Search the records for the word "presented" and copy every line in which it occurs.

== Segment start ==

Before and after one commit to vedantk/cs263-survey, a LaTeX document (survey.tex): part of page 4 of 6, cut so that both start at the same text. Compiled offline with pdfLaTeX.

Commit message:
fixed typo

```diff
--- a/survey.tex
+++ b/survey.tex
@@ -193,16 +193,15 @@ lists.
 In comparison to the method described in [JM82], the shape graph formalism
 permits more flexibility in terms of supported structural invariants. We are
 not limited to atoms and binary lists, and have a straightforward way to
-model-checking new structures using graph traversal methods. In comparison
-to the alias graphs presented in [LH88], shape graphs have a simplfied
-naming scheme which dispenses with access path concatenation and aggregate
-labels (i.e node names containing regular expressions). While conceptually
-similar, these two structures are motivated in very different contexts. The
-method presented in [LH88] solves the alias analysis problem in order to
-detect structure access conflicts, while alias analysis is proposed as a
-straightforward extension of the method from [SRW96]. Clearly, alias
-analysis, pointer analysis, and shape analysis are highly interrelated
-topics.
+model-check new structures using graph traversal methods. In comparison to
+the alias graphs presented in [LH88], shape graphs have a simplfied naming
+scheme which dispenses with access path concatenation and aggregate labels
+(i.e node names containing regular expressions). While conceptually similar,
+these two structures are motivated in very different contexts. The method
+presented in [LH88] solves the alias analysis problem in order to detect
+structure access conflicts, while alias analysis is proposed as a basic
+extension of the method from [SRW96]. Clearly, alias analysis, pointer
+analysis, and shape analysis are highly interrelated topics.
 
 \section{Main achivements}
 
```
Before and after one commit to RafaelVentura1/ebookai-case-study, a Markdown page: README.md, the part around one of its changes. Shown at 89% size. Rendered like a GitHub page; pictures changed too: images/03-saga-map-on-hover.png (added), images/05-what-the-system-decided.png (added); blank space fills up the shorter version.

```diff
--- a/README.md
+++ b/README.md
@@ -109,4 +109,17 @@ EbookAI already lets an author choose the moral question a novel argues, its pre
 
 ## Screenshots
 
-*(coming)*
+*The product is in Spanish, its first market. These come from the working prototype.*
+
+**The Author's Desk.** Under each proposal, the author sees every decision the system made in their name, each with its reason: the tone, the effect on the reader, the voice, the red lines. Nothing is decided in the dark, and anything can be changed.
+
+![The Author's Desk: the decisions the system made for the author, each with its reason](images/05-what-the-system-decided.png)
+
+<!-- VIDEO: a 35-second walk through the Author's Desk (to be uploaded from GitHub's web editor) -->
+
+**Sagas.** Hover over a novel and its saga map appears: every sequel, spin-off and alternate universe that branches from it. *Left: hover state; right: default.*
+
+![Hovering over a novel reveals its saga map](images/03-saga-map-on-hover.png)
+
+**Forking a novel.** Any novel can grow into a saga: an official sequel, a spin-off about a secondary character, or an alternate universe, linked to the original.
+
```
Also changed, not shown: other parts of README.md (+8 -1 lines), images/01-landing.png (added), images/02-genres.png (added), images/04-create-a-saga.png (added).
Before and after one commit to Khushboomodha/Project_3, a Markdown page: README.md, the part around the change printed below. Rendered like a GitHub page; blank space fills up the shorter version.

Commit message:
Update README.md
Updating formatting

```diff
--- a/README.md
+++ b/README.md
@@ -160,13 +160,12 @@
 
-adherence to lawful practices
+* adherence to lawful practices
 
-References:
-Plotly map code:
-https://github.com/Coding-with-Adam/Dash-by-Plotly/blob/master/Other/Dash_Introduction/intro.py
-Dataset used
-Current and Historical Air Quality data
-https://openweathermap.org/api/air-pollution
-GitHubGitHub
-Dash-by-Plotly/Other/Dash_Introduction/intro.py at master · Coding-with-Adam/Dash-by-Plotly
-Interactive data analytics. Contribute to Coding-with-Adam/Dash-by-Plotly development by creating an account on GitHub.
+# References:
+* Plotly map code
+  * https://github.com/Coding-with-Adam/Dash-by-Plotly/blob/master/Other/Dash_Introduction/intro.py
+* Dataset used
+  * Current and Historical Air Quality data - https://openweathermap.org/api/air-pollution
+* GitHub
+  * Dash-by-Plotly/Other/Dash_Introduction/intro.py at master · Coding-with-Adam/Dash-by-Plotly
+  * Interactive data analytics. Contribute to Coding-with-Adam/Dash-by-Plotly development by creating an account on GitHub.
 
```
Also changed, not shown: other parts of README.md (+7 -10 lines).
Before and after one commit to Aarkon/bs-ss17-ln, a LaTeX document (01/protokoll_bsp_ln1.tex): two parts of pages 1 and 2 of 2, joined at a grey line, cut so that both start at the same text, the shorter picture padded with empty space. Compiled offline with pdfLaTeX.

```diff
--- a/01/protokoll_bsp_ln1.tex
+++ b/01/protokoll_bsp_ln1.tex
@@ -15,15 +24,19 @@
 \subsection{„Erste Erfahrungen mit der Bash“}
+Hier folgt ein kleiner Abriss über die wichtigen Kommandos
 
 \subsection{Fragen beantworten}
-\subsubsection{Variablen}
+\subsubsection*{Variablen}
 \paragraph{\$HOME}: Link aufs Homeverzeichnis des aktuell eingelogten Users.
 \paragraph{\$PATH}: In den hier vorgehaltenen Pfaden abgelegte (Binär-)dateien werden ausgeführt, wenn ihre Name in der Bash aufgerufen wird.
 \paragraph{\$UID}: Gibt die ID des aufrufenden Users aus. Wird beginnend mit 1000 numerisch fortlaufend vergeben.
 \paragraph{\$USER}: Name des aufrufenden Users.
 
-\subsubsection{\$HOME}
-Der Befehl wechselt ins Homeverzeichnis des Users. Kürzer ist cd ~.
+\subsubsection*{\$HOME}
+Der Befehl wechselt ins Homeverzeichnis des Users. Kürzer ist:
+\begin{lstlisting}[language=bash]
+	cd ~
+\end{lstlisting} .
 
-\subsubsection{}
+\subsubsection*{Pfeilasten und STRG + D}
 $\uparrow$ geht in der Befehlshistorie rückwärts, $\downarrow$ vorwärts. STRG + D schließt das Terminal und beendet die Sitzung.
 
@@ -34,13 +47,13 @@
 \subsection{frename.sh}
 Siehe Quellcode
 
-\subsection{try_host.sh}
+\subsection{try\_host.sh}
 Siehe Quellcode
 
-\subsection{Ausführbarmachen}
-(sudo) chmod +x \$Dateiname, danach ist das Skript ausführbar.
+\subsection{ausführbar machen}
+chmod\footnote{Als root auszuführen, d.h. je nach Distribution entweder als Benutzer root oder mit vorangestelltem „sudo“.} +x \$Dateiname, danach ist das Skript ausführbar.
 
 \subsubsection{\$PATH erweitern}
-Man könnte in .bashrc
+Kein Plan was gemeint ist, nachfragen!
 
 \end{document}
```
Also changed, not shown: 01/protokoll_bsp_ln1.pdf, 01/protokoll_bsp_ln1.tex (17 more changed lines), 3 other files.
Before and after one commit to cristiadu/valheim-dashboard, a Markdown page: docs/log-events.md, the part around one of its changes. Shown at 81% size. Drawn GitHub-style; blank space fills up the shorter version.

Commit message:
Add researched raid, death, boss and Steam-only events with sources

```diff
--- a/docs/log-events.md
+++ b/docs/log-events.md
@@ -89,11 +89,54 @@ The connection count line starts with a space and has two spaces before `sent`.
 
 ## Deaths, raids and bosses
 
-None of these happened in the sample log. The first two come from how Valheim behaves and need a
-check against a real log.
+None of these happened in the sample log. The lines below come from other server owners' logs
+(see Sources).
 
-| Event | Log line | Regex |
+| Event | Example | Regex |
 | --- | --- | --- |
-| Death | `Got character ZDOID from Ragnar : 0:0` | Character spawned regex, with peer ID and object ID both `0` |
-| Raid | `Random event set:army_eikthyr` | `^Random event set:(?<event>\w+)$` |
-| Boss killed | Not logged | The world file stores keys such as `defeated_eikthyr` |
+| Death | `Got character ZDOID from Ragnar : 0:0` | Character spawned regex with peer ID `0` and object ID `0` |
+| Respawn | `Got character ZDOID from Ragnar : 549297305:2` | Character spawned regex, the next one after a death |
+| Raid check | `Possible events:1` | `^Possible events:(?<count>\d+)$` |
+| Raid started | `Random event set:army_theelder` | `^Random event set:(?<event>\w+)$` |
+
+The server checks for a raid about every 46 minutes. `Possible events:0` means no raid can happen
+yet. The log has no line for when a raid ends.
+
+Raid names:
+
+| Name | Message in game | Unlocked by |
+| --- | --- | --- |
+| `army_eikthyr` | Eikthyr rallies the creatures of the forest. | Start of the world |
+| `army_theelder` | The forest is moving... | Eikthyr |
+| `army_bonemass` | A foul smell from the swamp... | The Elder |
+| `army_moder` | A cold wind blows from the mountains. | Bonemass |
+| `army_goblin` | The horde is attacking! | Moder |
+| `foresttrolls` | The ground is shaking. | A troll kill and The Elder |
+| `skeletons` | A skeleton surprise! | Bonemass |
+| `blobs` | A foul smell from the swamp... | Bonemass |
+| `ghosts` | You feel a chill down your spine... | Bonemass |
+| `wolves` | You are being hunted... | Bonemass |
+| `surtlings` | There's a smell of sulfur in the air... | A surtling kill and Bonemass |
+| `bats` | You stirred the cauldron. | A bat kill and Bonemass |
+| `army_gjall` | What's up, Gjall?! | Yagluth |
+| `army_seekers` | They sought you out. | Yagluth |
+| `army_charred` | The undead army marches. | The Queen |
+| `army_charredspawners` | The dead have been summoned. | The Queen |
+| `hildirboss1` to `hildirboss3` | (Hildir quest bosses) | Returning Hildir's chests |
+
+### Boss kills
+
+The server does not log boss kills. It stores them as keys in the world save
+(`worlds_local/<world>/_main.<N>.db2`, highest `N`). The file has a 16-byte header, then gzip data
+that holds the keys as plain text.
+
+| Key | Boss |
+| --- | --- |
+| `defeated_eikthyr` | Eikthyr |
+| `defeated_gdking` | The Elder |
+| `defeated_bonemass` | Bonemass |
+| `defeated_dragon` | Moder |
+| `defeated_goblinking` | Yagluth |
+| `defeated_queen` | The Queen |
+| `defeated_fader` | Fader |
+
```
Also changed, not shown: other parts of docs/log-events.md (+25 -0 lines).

== Segment end ==

▶ [Solution below]:
-to the alias graphs presented in [LH88], shape graphs have a simplfied
-method presented in [LH88] solves the alias analysis problem in order to
+the alias graphs presented in [LH88], shape graphs have a simplfied naming
+presented in [LH88] solves the alias analysis problem in order to detect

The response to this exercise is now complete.